**Information**
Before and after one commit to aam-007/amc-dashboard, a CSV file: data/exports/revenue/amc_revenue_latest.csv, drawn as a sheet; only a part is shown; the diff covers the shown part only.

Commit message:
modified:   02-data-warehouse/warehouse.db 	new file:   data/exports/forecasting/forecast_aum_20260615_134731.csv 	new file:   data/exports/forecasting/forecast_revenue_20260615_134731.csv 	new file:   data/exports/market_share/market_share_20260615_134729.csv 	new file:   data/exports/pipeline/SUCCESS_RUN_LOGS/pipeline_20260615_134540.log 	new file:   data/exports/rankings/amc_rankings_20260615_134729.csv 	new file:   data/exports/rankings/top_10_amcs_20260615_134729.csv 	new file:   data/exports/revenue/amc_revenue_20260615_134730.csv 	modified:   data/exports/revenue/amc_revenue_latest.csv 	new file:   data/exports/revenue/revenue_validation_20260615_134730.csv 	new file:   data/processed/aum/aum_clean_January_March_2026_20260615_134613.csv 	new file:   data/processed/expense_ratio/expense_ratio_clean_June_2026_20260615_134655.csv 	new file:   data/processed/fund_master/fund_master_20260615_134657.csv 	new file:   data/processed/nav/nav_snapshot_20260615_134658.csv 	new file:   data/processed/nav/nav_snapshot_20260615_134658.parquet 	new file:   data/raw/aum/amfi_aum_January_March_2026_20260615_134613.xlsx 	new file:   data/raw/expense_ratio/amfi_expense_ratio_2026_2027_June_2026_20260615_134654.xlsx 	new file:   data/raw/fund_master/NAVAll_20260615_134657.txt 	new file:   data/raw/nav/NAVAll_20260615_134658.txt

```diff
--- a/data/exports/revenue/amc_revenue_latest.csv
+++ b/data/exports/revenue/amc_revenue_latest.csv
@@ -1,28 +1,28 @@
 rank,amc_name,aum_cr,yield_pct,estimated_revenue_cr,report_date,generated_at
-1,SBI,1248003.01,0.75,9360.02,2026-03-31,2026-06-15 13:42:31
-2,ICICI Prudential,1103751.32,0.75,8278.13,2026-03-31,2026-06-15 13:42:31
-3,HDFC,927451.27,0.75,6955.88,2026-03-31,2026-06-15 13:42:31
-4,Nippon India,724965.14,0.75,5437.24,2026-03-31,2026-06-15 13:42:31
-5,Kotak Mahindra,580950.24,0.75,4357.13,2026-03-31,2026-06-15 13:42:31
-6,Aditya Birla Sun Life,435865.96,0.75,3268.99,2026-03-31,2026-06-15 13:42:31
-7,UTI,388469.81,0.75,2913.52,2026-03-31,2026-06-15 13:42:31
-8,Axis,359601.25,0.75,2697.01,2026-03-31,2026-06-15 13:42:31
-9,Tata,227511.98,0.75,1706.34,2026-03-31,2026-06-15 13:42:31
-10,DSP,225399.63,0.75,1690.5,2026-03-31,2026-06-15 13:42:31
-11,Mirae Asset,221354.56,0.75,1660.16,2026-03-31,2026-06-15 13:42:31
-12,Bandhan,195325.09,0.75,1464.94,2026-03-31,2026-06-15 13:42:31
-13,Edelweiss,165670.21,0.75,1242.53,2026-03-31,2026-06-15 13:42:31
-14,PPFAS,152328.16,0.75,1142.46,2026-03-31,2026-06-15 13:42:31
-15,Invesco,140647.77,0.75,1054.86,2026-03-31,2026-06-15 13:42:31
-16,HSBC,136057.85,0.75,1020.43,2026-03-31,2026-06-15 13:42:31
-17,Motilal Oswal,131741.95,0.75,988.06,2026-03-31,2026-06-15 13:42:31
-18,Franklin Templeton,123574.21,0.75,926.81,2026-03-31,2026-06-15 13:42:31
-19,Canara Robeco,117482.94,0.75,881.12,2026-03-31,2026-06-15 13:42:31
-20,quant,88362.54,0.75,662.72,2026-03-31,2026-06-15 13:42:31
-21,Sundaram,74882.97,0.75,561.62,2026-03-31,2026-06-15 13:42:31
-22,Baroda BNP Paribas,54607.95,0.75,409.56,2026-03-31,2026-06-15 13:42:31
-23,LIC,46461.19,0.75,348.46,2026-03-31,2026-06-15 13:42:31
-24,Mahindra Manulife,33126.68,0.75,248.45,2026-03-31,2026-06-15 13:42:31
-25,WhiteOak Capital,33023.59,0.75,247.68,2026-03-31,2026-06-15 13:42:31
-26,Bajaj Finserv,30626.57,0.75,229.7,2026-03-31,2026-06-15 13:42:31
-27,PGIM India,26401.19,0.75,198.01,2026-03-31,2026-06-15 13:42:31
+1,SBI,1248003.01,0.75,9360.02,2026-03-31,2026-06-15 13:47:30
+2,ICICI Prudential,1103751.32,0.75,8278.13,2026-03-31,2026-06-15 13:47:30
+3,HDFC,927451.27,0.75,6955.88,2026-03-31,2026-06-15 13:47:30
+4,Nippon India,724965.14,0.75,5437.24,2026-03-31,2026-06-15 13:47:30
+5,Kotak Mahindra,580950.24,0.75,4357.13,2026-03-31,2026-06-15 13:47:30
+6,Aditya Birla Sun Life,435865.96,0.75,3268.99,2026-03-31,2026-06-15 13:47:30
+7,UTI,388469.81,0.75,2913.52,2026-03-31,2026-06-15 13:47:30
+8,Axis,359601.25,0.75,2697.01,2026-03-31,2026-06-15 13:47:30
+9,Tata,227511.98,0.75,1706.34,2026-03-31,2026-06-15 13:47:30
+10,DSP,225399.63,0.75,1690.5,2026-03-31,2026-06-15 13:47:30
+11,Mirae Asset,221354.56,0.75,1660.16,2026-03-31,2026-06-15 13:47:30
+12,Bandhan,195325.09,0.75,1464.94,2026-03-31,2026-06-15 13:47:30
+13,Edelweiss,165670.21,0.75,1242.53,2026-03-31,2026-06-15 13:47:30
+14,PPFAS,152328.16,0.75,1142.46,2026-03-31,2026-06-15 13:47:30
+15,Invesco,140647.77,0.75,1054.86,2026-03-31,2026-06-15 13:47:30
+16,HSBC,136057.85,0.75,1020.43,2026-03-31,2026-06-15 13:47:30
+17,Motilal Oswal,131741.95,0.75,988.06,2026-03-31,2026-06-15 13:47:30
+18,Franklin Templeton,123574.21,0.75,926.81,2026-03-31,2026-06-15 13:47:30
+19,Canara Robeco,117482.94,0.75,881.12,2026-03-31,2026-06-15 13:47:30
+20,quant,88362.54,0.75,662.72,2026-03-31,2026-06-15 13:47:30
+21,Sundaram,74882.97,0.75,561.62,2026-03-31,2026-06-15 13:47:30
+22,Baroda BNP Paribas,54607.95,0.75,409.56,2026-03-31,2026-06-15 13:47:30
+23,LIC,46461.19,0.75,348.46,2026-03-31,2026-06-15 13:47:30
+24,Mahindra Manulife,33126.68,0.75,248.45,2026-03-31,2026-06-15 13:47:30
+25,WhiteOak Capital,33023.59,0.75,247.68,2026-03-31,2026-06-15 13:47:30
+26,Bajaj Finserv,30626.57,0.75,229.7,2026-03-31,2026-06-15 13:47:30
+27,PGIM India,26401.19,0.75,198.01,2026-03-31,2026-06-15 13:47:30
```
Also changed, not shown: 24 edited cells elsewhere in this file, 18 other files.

**What to produce**
Write out every entry above exactly as given.

**Response to this exercise**
Before and after one commit to aam-007/amc-dashboard, a CSV file: data/exports/revenue/amc_revenue_latest.csv, drawn as a sheet; only a part is shown; the diff covers the shown part only.

Commit message:
modified:   02-data-warehouse/warehouse.db 	new file:   data/exports/forecasting/forecast_aum_20260615_134731.csv 	new file:   data/exports/forecasting/forecast_revenue_20260615_134731.csv 	new file:   data/exports/market_share/market_share_20260615_134729.csv 	new file:   data/exports/pipeline/SUCCESS_RUN_LOGS/pipeline_20260615_134540.log 	new file:   data/exports/rankings/amc_rankings_20260615_134729.csv 	new file:   data/exports/rankings/top_10_amcs_20260615_134729.csv 	new file:   data/exports/revenue/amc_revenue_20260615_134730.csv 	modified:   data/exports/revenue/amc_revenue_latest.csv 	new file:   data/exports/revenue/revenue_validation_20260615_134730.csv 	new file:   data/processed/aum/aum_clean_January_March_2026_20260615_134613.csv 	new file:   data/processed/expense_ratio/expense_ratio_clean_June_2026_20260615_134655.csv 	new file:   data/processed/fund_master/fund_master_20260615_134657.csv 	new file:   data/processed/nav/nav_snapshot_20260615_134658.csv 	new file:   data/processed/nav/nav_snapshot_20260615_134658.parquet 	new file:   data/raw/aum/amfi_aum_January_March_2026_20260615_134613.xlsx 	new file:   data/raw/expense_ratio/amfi_expense_ratio_2026_2027_June_2026_20260615_134654.xlsx 	new file:   data/raw/fund_master/NAVAll_20260615_134657.txt 	new file:   data/raw/nav/NAVAll_20260615_134658.txt

```diff
--- a/data/exports/revenue/amc_revenue_latest.csv
+++ b/data/exports/revenue/amc_revenue_latest.csv
@@ -1,28 +1,28 @@
 rank,amc_name,aum_cr,yield_pct,estimated_revenue_cr,report_date,generated_at
-1,SBI,1248003.01,0.75,9360.02,2026-03-31,2026-06-15 13:42:31
-2,ICICI Prudential,1103751.32,0.75,8278.13,2026-03-31,2026-06-15 13:42:31
-3,HDFC,927451.27,0.75,6955.88,2026-03-31,2026-06-15 13:42:31
-4,Nippon India,724965.14,0.75,5437.24,2026-03-31,2026-06-15 13:42:31
-5,Kotak Mahindra,580950.24,0.75,4357.13,2026-03-31,2026-06-15 13:42:31
-6,Aditya Birla Sun Life,435865.96,0.75,3268.99,2026-03-31,2026-06-15 13:42:31
-7,UTI,388469.81,0.75,2913.52,2026-03-31,2026-06-15 13:42:31
-8,Axis,359601.25,0.75,2697.01,2026-03-31,2026-06-15 13:42:31
-9,Tata,227511.98,0.75,1706.34,2026-03-31,2026-06-15 13:42:31
-10,DSP,225399.63,0.75,1690.5,2026-03-31,2026-06-15 13:42:31
-11,Mirae Asset,221354.56,0.75,1660.16,2026-03-31,2026-06-15 13:42:31
-12,Bandhan,195325.09,0.75,1464.94,2026-03-31,2026-06-15 13:42:31
-13,Edelweiss,165670.21,0.75,1242.53,2026-03-31,2026-06-15 13:42:31
-14,PPFAS,152328.16,0.75,1142.46,2026-03-31,2026-06-15 13:42:31
-15,Invesco,140647.77,0.75,1054.86,2026-03-31,2026-06-15 13:42:31
-16,HSBC,136057.85,0.75,1020.43,2026-03-31,2026-06-15 13:42:31
-17,Motilal Oswal,131741.95,0.75,988.06,2026-03-31,2026-06-15 13:42:31
-18,Franklin Templeton,123574.21,0.75,926.81,2026-03-31,2026-06-15 13:42:31
-19,Canara Robeco,117482.94,0.75,881.12,2026-03-31,2026-06-15 13:42:31
-20,quant,88362.54,0.75,662.72,2026-03-31,2026-06-15 13:42:31
-21,Sundaram,74882.97,0.75,561.62,2026-03-31,2026-06-15 13:42:31
-22,Baroda BNP Paribas,54607.95,0.75,409.56,2026-03-31,2026-06-15 13:42:31
-23,LIC,46461.19,0.75,348.46,2026-03-31,2026-06-15 13:42:31
-24,Mahindra Manulife,33126.68,0.75,248.45,2026-03-31,2026-06-15 13:42:31
-25,WhiteOak Capital,33023.59,0.75,247.68,2026-03-31,2026-06-15 13:42:31
-26,Bajaj Finserv,30626.57,0.75,229.7,2026-03-31,2026-06-15 13:42:31
-27,PGIM India,26401.19,0.75,198.01,2026-03-31,2026-06-15 13:42:31
+1,SBI,1248003.01,0.75,9360.02,2026-03-31,2026-06-15 13:47:30
+2,ICICI Prudential,1103751.32,0.75,8278.13,2026-03-31,2026-06-15 13:47:30
+3,HDFC,927451.27,0.75,6955.88,2026-03-31,2026-06-15 13:47:30
+4,Nippon India,724965.14,0.75,5437.24,2026-03-31,2026-06-15 13:47:30
+5,Kotak Mahindra,580950.24,0.75,4357.13,2026-03-31,2026-06-15 13:47:30
+6,Aditya Birla Sun Life,435865.96,0.75,3268.99,2026-03-31,2026-06-15 13:47:30
+7,UTI,388469.81,0.75,2913.52,2026-03-31,2026-06-15 13:47:30
+8,Axis,359601.25,0.75,2697.01,2026-03-31,2026-06-15 13:47:30
+9,Tata,227511.98,0.75,1706.34,2026-03-31,2026-06-15 13:47:30
+10,DSP,225399.63,0.75,1690.5,2026-03-31,2026-06-15 13:47:30
+11,Mirae Asset,221354.56,0.75,1660.16,2026-03-31,2026-06-15 13:47:30
+12,Bandhan,195325.09,0.75,1464.94,2026-03-31,2026-06-15 13:47:30
+13,Edelweiss,165670.21,0.75,1242.53,2026-03-31,2026-06-15 13:47:30
+14,PPFAS,152328.16,0.75,1142.46,2026-03-31,2026-06-15 13:47:30
+15,Invesco,140647.77,0.75,1054.86,2026-03-31,2026-06-15 13:47:30
+16,HSBC,136057.85,0.75,1020.43,2026-03-31,2026-06-15 13:47:30
+17,Motilal Oswal,131741.95,0.75,988.06,2026-03-31,2026-06-15 13:47:30
+18,Franklin Templeton,123574.21,0.75,926.81,2026-03-31,2026-06-15 13:47:30
+19,Canara Robeco,117482.94,0.75,881.12,2026-03-31,2026-06-15 13:47:30
+20,quant,88362.54,0.75,662.72,2026-03-31,2026-06-15 13:47:30
+21,Sundaram,74882.97,0.75,561.62,2026-03-31,2026-06-15 13:47:30
+22,Baroda BNP Paribas,54607.95,0.75,409.56,2026-03-31,2026-06-15 13:47:30
+23,LIC,46461.19,0.75,348.46,2026-03-31,2026-06-15 13:47:30
+24,Mahindra Manulife,33126.68,0.75,248.45,2026-03-31,2026-06-15 13:47:30
+25,WhiteOak Capital,33023.59,0.75,247.68,2026-03-31,2026-06-15 13:47:30
+26,Bajaj Finserv,30626.57,0.75,229.7,2026-03-31,2026-06-15 13:47:30
+27,PGIM India,26401.19,0.75,198.01,2026-03-31,2026-06-15 13:47:30
```
Also changed, not shown: 24 edited cells elsewhere in this file, 18 other files.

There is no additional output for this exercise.